→ **WHAT IS BEING ASKED**
Look through the data and write out every line with the word "index" in it.

[Data items]
_ _ _ _ _

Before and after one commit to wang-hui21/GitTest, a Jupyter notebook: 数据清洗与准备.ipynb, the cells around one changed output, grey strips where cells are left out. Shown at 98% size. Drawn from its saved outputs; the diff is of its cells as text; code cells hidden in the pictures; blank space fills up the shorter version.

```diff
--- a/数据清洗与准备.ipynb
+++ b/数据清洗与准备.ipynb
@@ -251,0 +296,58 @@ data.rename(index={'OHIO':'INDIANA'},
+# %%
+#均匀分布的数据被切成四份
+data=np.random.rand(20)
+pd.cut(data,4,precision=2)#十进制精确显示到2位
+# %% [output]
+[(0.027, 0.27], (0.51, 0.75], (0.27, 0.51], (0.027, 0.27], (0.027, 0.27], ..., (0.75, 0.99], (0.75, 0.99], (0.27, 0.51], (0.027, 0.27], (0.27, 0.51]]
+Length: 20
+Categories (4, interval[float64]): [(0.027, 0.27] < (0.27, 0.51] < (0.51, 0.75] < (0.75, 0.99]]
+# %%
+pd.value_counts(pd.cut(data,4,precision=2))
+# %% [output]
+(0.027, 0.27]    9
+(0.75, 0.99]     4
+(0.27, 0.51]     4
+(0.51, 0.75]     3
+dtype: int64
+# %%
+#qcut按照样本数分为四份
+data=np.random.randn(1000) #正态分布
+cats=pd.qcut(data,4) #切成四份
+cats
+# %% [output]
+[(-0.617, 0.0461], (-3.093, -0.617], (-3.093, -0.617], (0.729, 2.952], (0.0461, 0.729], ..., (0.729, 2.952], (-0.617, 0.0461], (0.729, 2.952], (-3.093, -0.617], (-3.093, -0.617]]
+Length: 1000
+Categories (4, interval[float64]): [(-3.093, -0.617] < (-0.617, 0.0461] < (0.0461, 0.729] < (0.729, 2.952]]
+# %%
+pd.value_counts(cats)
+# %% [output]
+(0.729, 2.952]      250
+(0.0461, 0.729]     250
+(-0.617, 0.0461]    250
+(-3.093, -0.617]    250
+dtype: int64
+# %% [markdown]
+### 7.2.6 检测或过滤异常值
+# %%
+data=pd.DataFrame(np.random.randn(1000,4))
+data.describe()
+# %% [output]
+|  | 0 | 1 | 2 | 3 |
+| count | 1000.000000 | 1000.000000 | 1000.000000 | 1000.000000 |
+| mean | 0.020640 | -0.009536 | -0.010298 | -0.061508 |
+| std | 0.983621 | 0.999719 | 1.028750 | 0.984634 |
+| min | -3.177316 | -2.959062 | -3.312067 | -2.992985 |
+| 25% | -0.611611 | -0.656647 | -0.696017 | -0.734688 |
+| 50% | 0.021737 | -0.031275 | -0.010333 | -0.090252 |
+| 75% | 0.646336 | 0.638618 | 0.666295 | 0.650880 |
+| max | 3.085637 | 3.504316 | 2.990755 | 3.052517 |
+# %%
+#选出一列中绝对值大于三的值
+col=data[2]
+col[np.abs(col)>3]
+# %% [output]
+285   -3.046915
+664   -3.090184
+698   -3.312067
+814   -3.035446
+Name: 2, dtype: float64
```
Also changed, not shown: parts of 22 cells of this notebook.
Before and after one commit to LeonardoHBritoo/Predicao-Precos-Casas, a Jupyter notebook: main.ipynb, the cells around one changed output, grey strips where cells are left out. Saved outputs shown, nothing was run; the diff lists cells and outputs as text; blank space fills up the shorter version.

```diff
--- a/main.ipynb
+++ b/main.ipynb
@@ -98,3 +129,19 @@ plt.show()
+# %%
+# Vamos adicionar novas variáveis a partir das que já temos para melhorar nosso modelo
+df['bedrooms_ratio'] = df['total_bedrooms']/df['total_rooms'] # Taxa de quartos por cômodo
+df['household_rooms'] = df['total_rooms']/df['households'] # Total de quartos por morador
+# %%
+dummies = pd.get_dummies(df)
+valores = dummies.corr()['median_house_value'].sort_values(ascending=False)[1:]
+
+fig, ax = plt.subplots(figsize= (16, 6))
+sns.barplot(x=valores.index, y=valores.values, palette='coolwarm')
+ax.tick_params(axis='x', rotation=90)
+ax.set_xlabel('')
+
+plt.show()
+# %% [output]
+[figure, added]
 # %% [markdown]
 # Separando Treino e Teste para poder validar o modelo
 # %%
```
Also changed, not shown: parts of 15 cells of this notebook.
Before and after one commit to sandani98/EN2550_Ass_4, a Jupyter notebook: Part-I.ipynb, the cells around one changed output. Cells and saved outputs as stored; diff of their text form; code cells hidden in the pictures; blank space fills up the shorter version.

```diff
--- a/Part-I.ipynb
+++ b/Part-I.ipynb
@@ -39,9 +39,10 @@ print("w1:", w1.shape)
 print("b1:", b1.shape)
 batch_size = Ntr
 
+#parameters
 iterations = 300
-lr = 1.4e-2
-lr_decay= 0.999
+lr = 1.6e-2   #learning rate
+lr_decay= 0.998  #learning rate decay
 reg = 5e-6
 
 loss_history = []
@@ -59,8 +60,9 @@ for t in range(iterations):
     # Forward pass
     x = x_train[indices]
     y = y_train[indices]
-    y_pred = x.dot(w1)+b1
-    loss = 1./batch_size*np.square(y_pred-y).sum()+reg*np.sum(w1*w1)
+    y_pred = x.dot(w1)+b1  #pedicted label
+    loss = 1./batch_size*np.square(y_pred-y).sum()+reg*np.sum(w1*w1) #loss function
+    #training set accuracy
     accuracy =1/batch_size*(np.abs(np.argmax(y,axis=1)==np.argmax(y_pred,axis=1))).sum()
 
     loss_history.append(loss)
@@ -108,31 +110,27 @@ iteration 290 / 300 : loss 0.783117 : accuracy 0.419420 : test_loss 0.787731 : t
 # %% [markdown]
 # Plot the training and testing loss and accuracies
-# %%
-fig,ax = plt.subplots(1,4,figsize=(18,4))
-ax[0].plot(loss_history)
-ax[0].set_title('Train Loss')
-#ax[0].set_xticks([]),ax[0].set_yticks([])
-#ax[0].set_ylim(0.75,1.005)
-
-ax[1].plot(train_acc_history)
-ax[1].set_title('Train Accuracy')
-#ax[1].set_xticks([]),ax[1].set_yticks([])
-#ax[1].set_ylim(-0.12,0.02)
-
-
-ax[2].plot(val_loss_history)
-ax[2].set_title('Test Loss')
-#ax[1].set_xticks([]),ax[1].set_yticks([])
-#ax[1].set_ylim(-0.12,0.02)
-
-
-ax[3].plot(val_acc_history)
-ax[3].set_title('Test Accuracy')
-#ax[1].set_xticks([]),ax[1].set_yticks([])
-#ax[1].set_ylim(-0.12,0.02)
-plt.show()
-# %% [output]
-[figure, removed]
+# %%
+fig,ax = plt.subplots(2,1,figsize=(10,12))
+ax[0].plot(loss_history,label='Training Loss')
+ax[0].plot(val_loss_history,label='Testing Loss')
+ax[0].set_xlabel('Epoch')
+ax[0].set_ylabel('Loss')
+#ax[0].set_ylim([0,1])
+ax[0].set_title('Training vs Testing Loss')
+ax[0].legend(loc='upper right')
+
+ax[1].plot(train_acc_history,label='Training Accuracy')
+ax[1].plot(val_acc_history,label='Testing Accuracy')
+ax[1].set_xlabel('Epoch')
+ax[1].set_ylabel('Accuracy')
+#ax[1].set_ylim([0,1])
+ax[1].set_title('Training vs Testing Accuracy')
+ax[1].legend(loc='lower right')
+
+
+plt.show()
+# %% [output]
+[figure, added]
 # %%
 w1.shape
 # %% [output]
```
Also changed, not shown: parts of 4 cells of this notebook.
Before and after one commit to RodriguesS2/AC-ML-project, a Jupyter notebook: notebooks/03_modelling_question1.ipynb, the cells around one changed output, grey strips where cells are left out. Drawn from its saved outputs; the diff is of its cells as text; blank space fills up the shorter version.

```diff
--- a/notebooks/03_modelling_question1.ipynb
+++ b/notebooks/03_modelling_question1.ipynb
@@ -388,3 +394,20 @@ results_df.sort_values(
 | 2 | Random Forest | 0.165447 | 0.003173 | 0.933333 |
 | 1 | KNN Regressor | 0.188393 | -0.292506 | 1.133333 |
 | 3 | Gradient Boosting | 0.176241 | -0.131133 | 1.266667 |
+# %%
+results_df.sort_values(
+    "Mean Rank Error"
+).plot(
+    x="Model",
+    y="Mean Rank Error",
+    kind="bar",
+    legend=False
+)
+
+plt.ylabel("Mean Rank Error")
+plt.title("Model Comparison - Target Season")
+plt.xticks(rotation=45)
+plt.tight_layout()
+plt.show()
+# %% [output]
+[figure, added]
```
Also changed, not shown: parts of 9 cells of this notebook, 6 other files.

_ _ _ _ _

→ **RESPONSE AREA**
@@ -251,0 +296,58 @@ data.rename(index={'OHIO':'INDIANA'},
+sns.barplot(x=valores.index, y=valores.values, palette='coolwarm')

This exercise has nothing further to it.